> **MATERIAL FOR THE TASK**

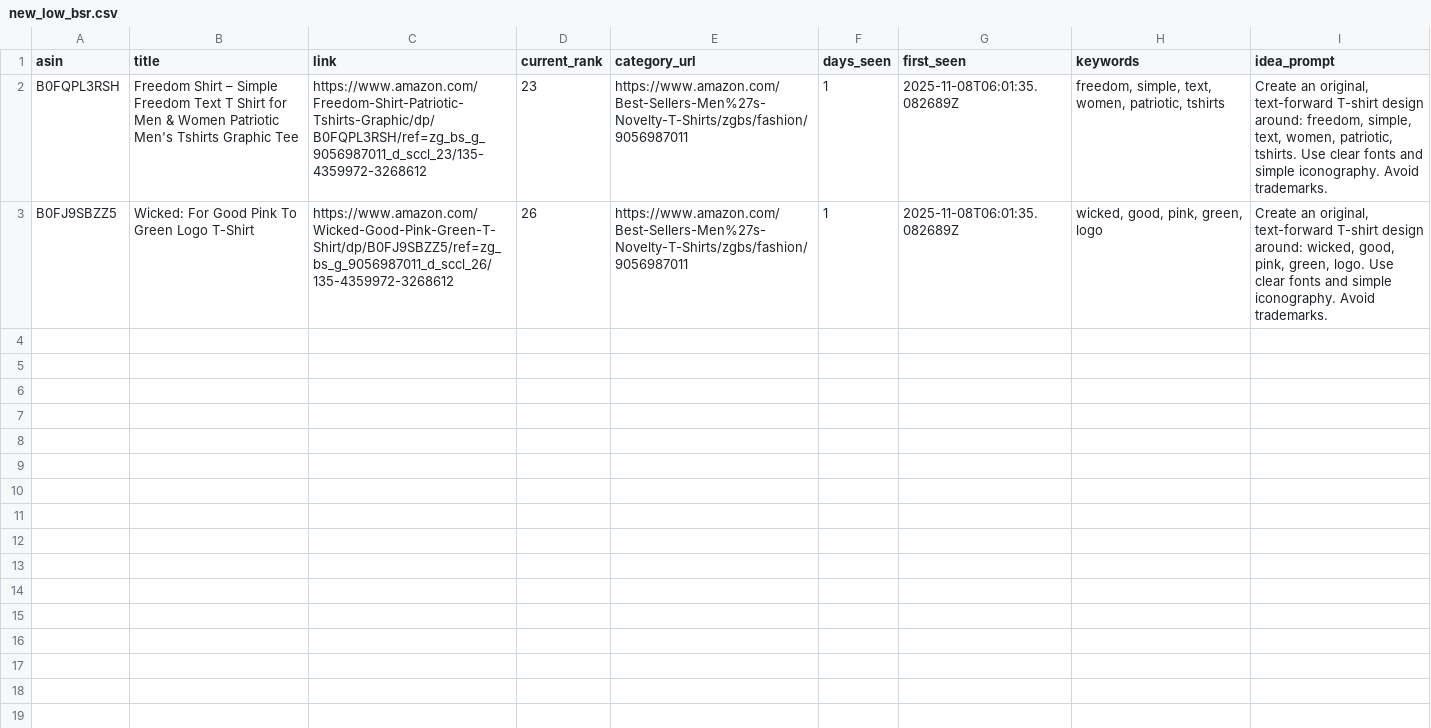
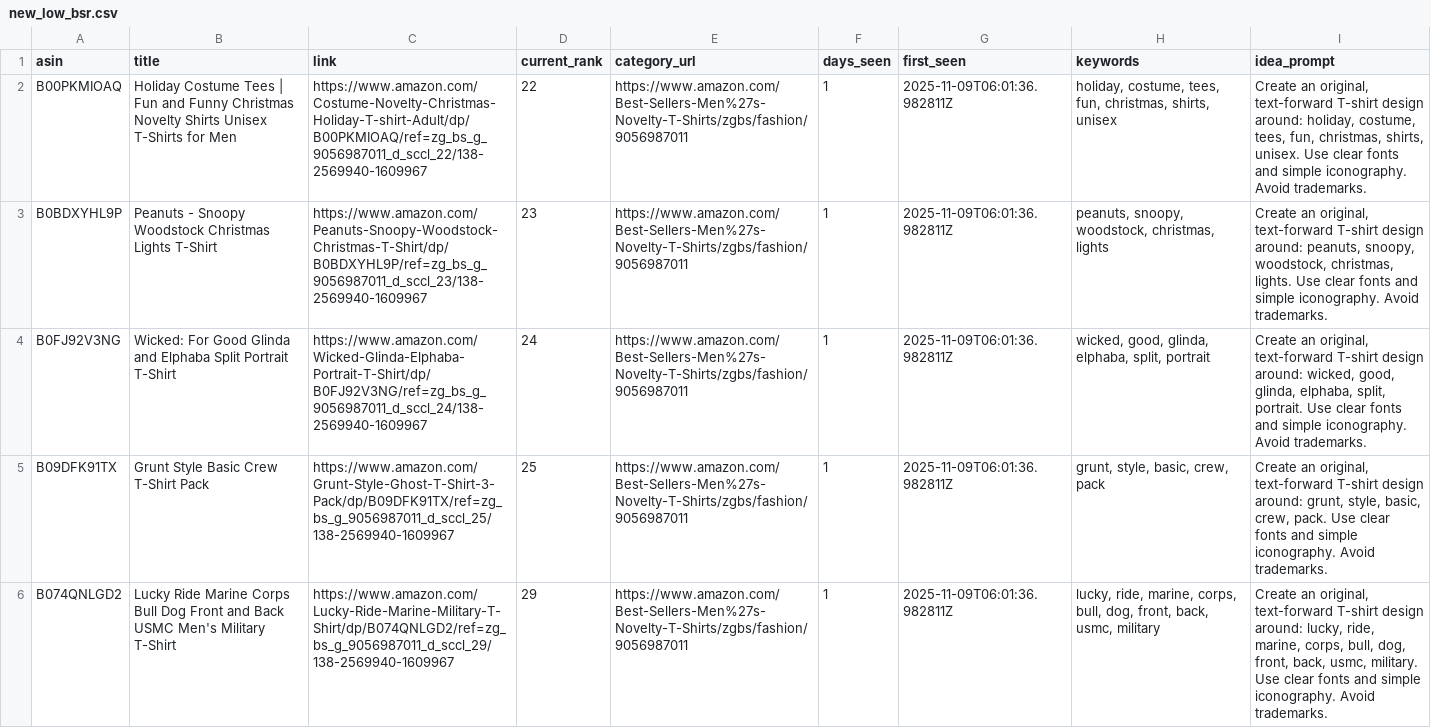
Before and after one commit to drissme/mbam-pod-low-bsr, a CSV file: reports/new_low_bsr.csv, drawn as a sheet.

```diff
--- a/reports/new_low_bsr.csv
+++ b/reports/new_low_bsr.csv
@@ -1,3 +1,6 @@
 asin,title,link,current_rank,category_url,days_seen,first_seen,keywords,idea_prompt
-B0FQPL3RSH,Freedom Shirt – Simple Freedom Text T Shirt for Men & Women Patriotic Men's Tshirts Graphic Tee,https://www.amazon.com/Freedom-Shirt-Patriotic-Tshirts-Graphic/dp/B0FQPL3RSH/ref=zg_bs_g_9056987011_d_sccl_23/135-4359972-3268612,23,https://www.amazon.com/Best-Sellers-Men%27s-Novelty-T-Shirts/zgbs/fashion/9056987011,1,2025-11-08T06:01:35.082689Z,"freedom, simple, text, women, patriotic, tshirts","Create an original, text-forward T-shirt design around: freedom, simple, text, women, patriotic, tshirts. Use clear fonts and simple iconography. Avoid trademarks."
-B0FJ9SBZZ5,Wicked: For Good Pink To Green Logo T-Shirt,https://www.amazon.com/Wicked-Good-Pink-Green-T-Shirt/dp/B0FJ9SBZZ5/ref=zg_bs_g_9056987011_d_sccl_26/135-4359972-3268612,26,https://www.amazon.com/Best-Sellers-Men%27s-Novelty-T-Shirts/zgbs/fashion/9056987011,1,2025-11-08T06:01:35.082689Z,"wicked, good, pink, green, logo","Create an original, text-forward T-shirt design around: wicked, good, pink, green, logo. Use clear fonts and simple iconography. Avoid trademarks."
+B00PKMIOAQ,Holiday Costume Tees | Fun and Funny Christmas Novelty Shirts Unisex T-Shirts for Men,https://www.amazon.com/Costume-Novelty-Christmas-Holiday-T-shirt-Adult/dp/B00PKMIOAQ/ref=zg_bs_g_9056987011_d_sccl_22/138-2569940-1609967,22,https://www.amazon.com/Best-Sellers-Men%27s-Novelty-T-Shirts/zgbs/fashion/9056987011,1,2025-11-09T06:01:36.982811Z,"holiday, costume, tees, fun, christmas, shirts, unisex","Create an original, text-forward T-shirt design around: holiday, costume, tees, fun, christmas, shirts, unisex. Use clear fonts and simple iconography. Avoid trademarks."
+B0BDXYHL9P,Peanuts - Snoopy Woodstock Christmas Lights T-Shirt,https://www.amazon.com/Peanuts-Snoopy-Woodstock-Christmas-T-Shirt/dp/B0BDXYHL9P/ref=zg_bs_g_9056987011_d_sccl_23/138-2569940-1609967,23,https://www.amazon.com/Best-Sellers-Men%27s-Novelty-T-Shirts/zgbs/fashion/9056987011,1,2025-11-09T06:01:36.982811Z,"peanuts, snoopy, woodstock, christmas, lights","Create an original, text-forward T-shirt design around: peanuts, snoopy, woodstock, christmas, lights. Use clear fonts and simple iconography. Avoid trademarks."
+B0FJ92V3NG,Wicked: For Good Glinda and Elphaba Split Portrait T-Shirt,https://www.amazon.com/Wicked-Glinda-Elphaba-Portrait-T-Shirt/dp/B0FJ92V3NG/ref=zg_bs_g_9056987011_d_sccl_24/138-2569940-1609967,24,https://www.amazon.com/Best-Sellers-Men%27s-Novelty-T-Shirts/zgbs/fashion/9056987011,1,2025-11-09T06:01:36.982811Z,"wicked, good, glinda, elphaba, split, portrait","Create an original, text-forward T-shirt design around: wicked, good, glinda, elphaba, split, portrait. Use clear fonts and simple iconography. Avoid trademarks."
+B09DFK91TX,Grunt Style Basic Crew T-Shirt Pack,https://www.amazon.com/Grunt-Style-Ghost-T-Shirt-3-Pack/dp/B09DFK91TX/ref=zg_bs_g_9056987011_d_sccl_25/138-2569940-1609967,25,https://www.amazon.com/Best-Sellers-Men%27s-Novelty-T-Shirts/zgbs/fashion/9056987011,1,2025-11-09T06:01:36.982811Z,"grunt, style, basic, crew, pack","Create an original, text-forward T-shirt design around: grunt, style, basic, crew, pack. Use clear fonts and simple iconography. Avoid trademarks."
+B074QNLGD2,Lucky Ride Marine Corps Bull Dog Front and Back USMC Men's Military T-Shirt,https://www.amazon.com/Lucky-Ride-Marine-Military-T-Shirt/dp/B074QNLGD2/ref=zg_bs_g_9056987011_d_sccl_29/138-2569940-1609967,29,https://www.amazon.com/Best-Sellers-Men%27s-Novelty-T-Shirts/zgbs/fashion/9056987011,1,2025-11-09T06:01:36.982811Z,"lucky, ride, marine, corps, bull, dog, front, back, usmc, military","Create an original, text-forward T-shirt design around: lucky, ride, marine, corps, bull, dog, front, back, usmc, military. Use clear fonts and simple iconography. Avoid trademarks."
```
Also changed, not shown: 3 other files.
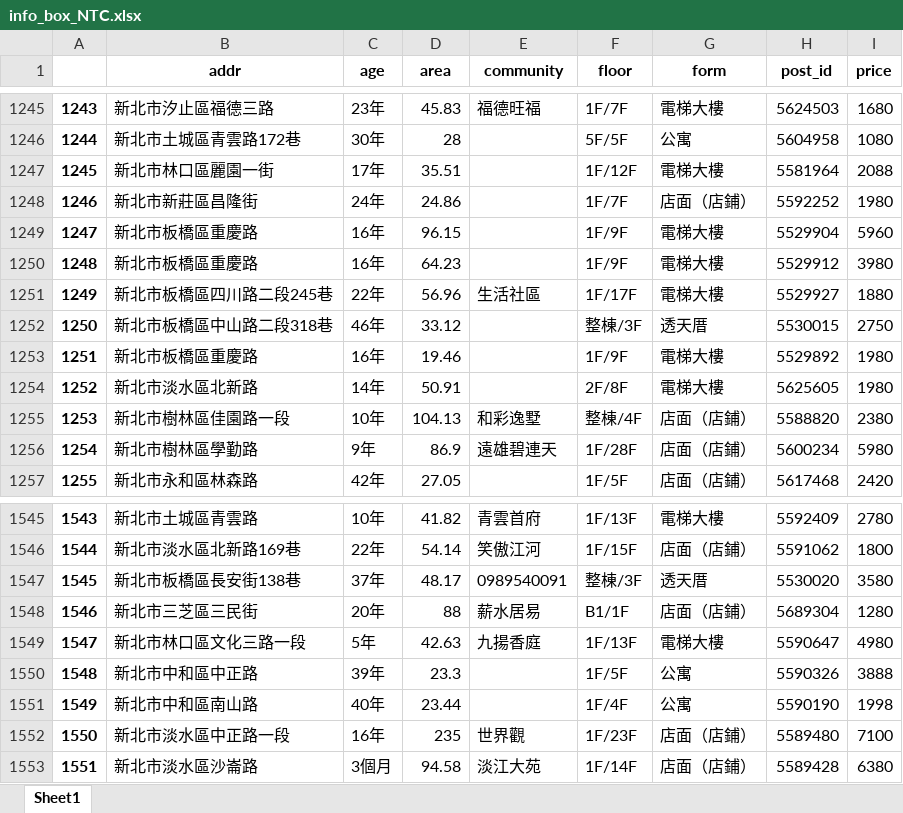
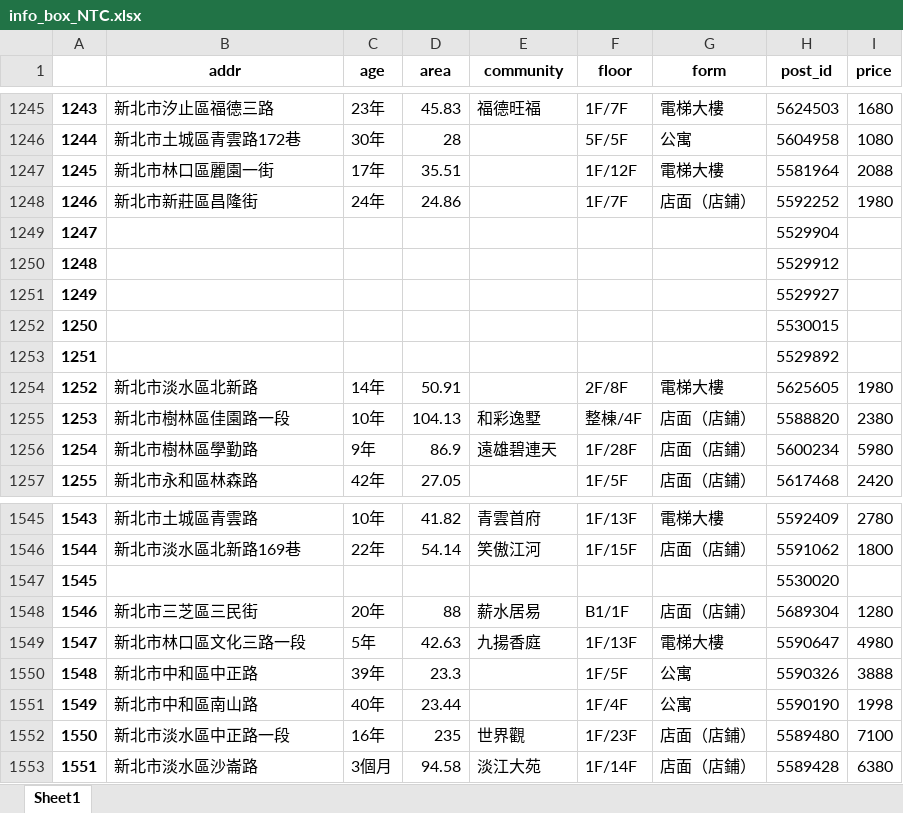
Before and after one commit to a22057916w/StoreManager, an Excel workbook: sells/data/info_box_NTC.xlsx, sheet Sheet1, drawn as a sheet; only a part is shown, gaps mark what is left out; values as stored, in another font and other column widths than the file's, no borders; the diff covers the shown part only; the diff names each change by its address in the sheet, - before the commit and + after, or states it on an @@ line.

```diff
--- a/sells/data/info_box_NTC.xlsx (sheet Sheet1)
+++ b/sells/data/info_box_NTC.xlsx (sheet Sheet1)
-B1249:B1250 (addr): 新北市板橋區重慶路
+B1249:B1250 (addr): (empty)
-C1249:C1250 (age): 16年
+C1249:C1250 (age): (empty)
-D1249 (area): 96.15
+D1249 (area): (empty)
-F1249:F1250 (floor): 1F/9F
+F1249:F1250 (floor): (empty)
-G1249:G1251 (form): 電梯大樓
+G1249:G1251 (form): (empty)
-I1249 (price): 5960
+I1249 (price): (empty)
-D1250 (area): 64.23
+D1250 (area): (empty)
-I1250 (price): 3980
+I1250 (price): (empty)
-B1251 (addr): 新北市板橋區四川路二段245巷
+B1251 (addr): (empty)
-C1251 (age): 22年
+C1251 (age): (empty)
-D1251 (area): 56.96
+D1251 (area): (empty)
-E1251 (community): 生活社區
+E1251 (community): (empty)
-F1251 (floor): 1F/17F
+F1251 (floor): (empty)
-I1251 (price): 1880
+I1251 (price): (empty)
-B1252 (addr): 新北市板橋區中山路二段318巷
+B1252 (addr): (empty)
-C1252 (age): 46年
+C1252 (age): (empty)
-D1252 (area): 33.12
+D1252 (area): (empty)
-F1252 (floor): 整棟/3F
+F1252 (floor): (empty)
-G1252 (form): 透天厝
+G1252 (form): (empty)
-I1252 (price): 2750
+I1252 (price): (empty)
-B1253 (addr): 新北市板橋區重慶路
+B1253 (addr): (empty)
-C1253 (age): 16年
+C1253 (age): (empty)
-D1253 (area): 19.46
+D1253 (area): (empty)
-F1253 (floor): 1F/9F
+F1253 (floor): (empty)
-G1253 (form): 電梯大樓
+G1253 (form): (empty)
-I1253 (price): 1980
+I1253 (price): (empty)
-B1547 (addr): 新北市板橋區長安街138巷
+B1547 (addr): (empty)
-C1547 (age): 37年
+C1547 (age): (empty)
-D1547 (area): 48.17
+D1547 (area): (empty)
-E1547 (community): 0989540091
+E1547 (community): (empty)
-F1547 (floor): 整棟/3F
+F1547 (floor): (empty)
-G1547 (form): 透天厝
+G1547 (form): (empty)
-I1547 (price): 3580
+I1547 (price): (empty)
```
Also changed, not shown: 63 edited cells elsewhere in this sheet, lease/data/loc_NTC.xlsx, sells/data/loc_TPE.xlsx, 7 other files.
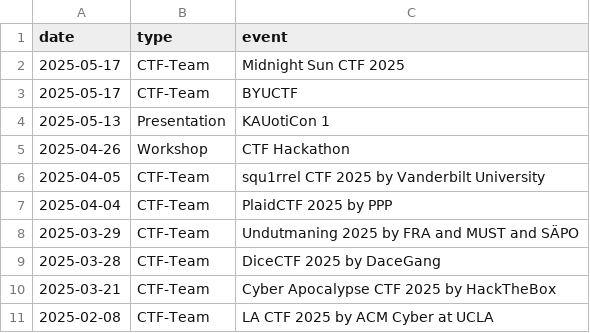
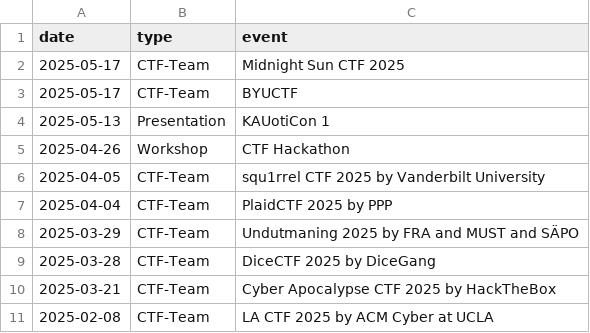
Before and after one commit to Arcnilya/www.kauotic.se, a CSV file: static/data/log.csv, drawn as a sheet; only a part is shown.

Commit message:
Minor spelling error lol

```diff
--- a/static/data/log.csv
+++ b/static/data/log.csv
@@ -8,3 +8,3 @@ date,type,event
 2025-03-29,CTF-Team,Undutmaning 2025 by FRA and MUST and SÄPO
-2025-03-28,CTF-Team,DiceCTF 2025 by DaceGang
+2025-03-28,CTF-Team,DiceCTF 2025 by DiceGang
 2025-03-21,CTF-Team,Cyber Apocalypse CTF 2025 by HackTheBox
```
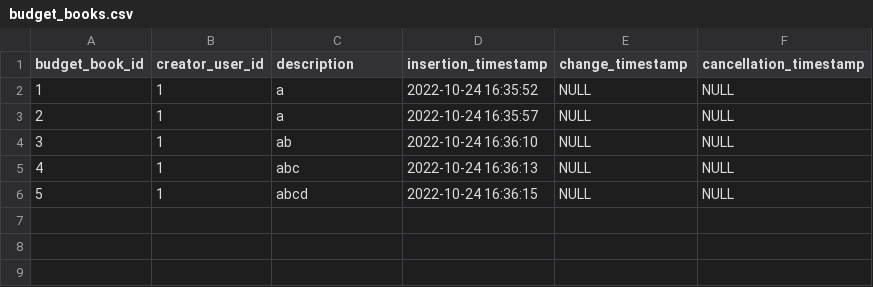
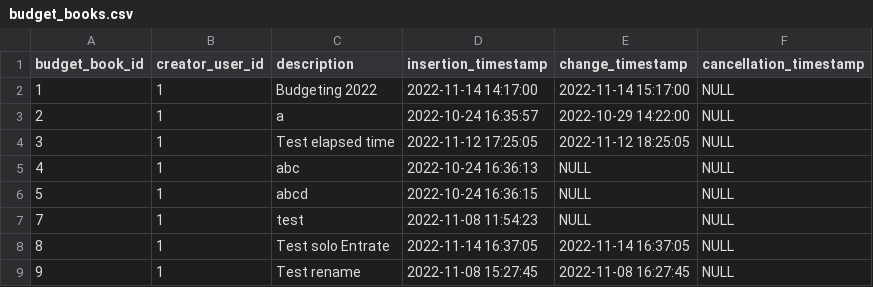
Before and after one commit to filippofantacci/Stingify_API, a CSV file: src/main/resources/db/data/budget_books.csv, drawn as a sheet.

```diff
--- a/src/main/resources/db/data/budget_books.csv
+++ b/src/main/resources/db/data/budget_books.csv
@@ -1,6 +1,9 @@
 budget_book_id;creator_user_id;description;insertion_timestamp;change_timestamp;cancellation_timestamp
-1;1;a;2022-10-24 16:35:52;NULL;NULL
-2;1;a;2022-10-24 16:35:57;NULL;NULL
-3;1;ab;2022-10-24 16:36:10;NULL;NULL
+1;1;Budgeting 2022;2022-11-14 14:17:00;2022-11-14 15:17:00;NULL
+2;1;a;2022-10-24 16:35:57;2022-10-29 14:22:00;NULL
+3;1;Test elapsed time;2022-11-12 17:25:05;2022-11-12 18:25:05;NULL
 4;1;abc;2022-10-24 16:36:13;NULL;NULL
 5;1;abcd;2022-10-24 16:36:15;NULL;NULL
+7;1;test;2022-11-08 11:54:23;NULL;NULL
+8;1;Test solo Entrate;2022-11-14 16:37:05;2022-11-14 16:37:05;NULL
+9;1;Test rename;2022-11-08 15:27:45;2022-11-08 16:27:45;NULL
```
Also changed, not shown: src/main/resources/db/data/users.csv, src/main/resources/db/data/users_budget_books.csv, 9 other files.
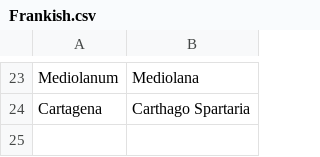
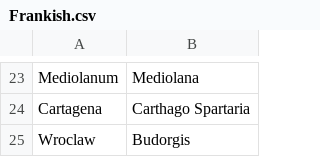
Before and after one commit to crossCiv4/DoC-Cross-Overhaul, a CSV file: Assets/Maps/Translations/Frankish.csv, drawn as a sheet; only a part is shown, gaps mark what is left out.

Commit message:
Reduce Ottoman unit costs
Reduce Iran starting units.
Reduce Zulu propensity for naval units.
Reduce Zulu propensity for building settlers.
Tweak Frankish settler map for Germany settlements.
Add indy Wroclaw prior to spawn of Poland.
Increase HRE starting units.

```diff
--- a/Assets/Maps/Translations/Frankish.csv
+++ b/Assets/Maps/Translations/Frankish.csv
@@ -24 +24,2 @@ Mediolanum,Mediolana
 Cartagena,Carthago Spartaria
+Wroclaw,Budorgis
```
Also changed, not shown: Assets/Maps/Settler/Francia.csv, Assets/Maps/Settler/Holy_Rome.csv, 8 other files.
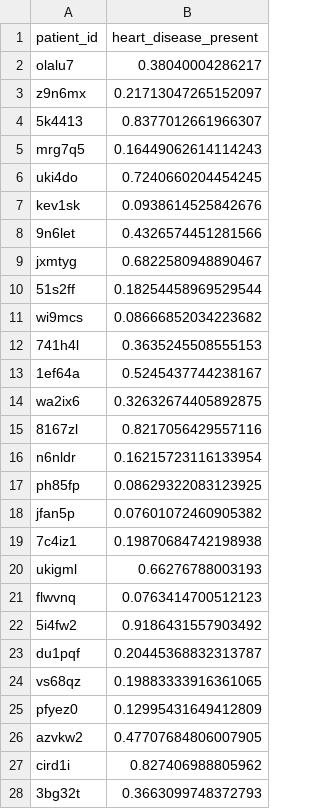
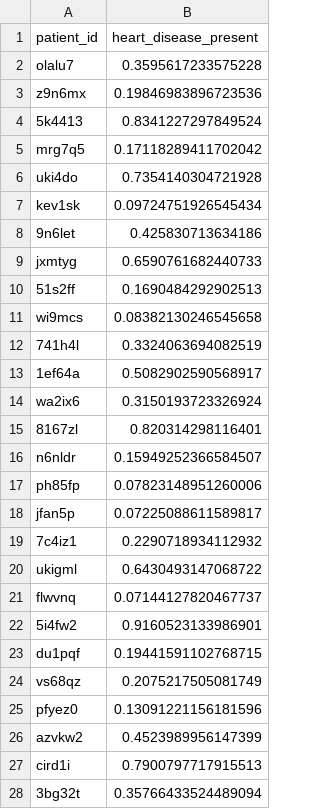
Before and after one commit to deeEm29/HeartDiseaseCompetition, a CSV file: predictions.csv, drawn as a sheet; only a part is shown; the diff covers the shown part only.

Commit message:
Separated Analysis and Predict notebooks

```diff
--- a/predictions.csv
+++ b/predictions.csv
@@ -1,28 +1,28 @@
 patient_id,heart_disease_present
-olalu7,0.38040004286217
-z9n6mx,0.21713047265152097
-5k4413,0.8377012661966307
-mrg7q5,0.16449062614114243
-uki4do,0.7240660204454245
-kev1sk,0.0938614525842676
-9n6let,0.4326574451281566
-jxmtyg,0.6822580948890467
-51s2ff,0.18254458969529544
-wi9mcs,0.08666852034223682
-741h4l,0.3635245508555153
-1ef64a,0.5245437744238167
-wa2ix6,0.32632674405892875
-8167zl,0.8217056429557116
-n6nldr,0.16215723116133954
-ph85fp,0.08629322083123925
-jfan5p,0.07601072460905382
-7c4iz1,0.19870684742198938
-ukigml,0.66276788003193
-flwvnq,0.0763414700512123
-5i4fw2,0.9186431557903492
-du1pqf,0.20445368832313787
-vs68qz,0.19883333916361065
-pfyez0,0.12995431649412809
-azvkw2,0.47707684806007905
-cird1i,0.827406988805962
-3bg32t,0.3663099748372793
+olalu7,0.3595617233575228
+z9n6mx,0.19846983896723536
+5k4413,0.8341227297849524
+mrg7q5,0.17118289411702042
+uki4do,0.7354140304721928
+kev1sk,0.09724751926545434
+9n6let,0.425830713634186
+jxmtyg,0.6590761682440733
+51s2ff,0.1690484292902513
+wi9mcs,0.08382130246545658
+741h4l,0.3324063694082519
+1ef64a,0.5082902590568917
+wa2ix6,0.3150193723326924
+8167zl,0.820314298116401
+n6nldr,0.15949252366584507
+ph85fp,0.07823148951260006
+jfan5p,0.07225088611589817
+7c4iz1,0.2290718934112932
+ukigml,0.6430493147068722
+flwvnq,0.07144127820467737
+5i4fw2,0.9160523133986901
+du1pqf,0.19441591102768715
+vs68qz,0.2075217505081749
+pfyez0,0.13091221156181596
+azvkw2,0.4523989956147399
+cird1i,0.7900797717915513
+3bg32t,0.35766433524489094
```
Also changed, not shown: 63 edited cells elsewhere in this file, 5 other files.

> **PROBLEM DESCRIPTION**
What is wanted is a copy of every line in the listing that includes the word "Assets".

> **OUTPUT FOR THIS TASK**
Before and after one commit to crossCiv4/DoC-Cross-Overhaul, a CSV file: Assets/Maps/Translations/Frankish.csv, drawn as a sheet; only a part is shown, gaps mark what is left out.
--- a/Assets/Maps/Translations/Frankish.csv
+++ b/Assets/Maps/Translations/Frankish.csv
Also changed, not shown: Assets/Maps/Settler/Francia.csv, Assets/Maps/Settler/Holy_Rome.csv, 8 other files.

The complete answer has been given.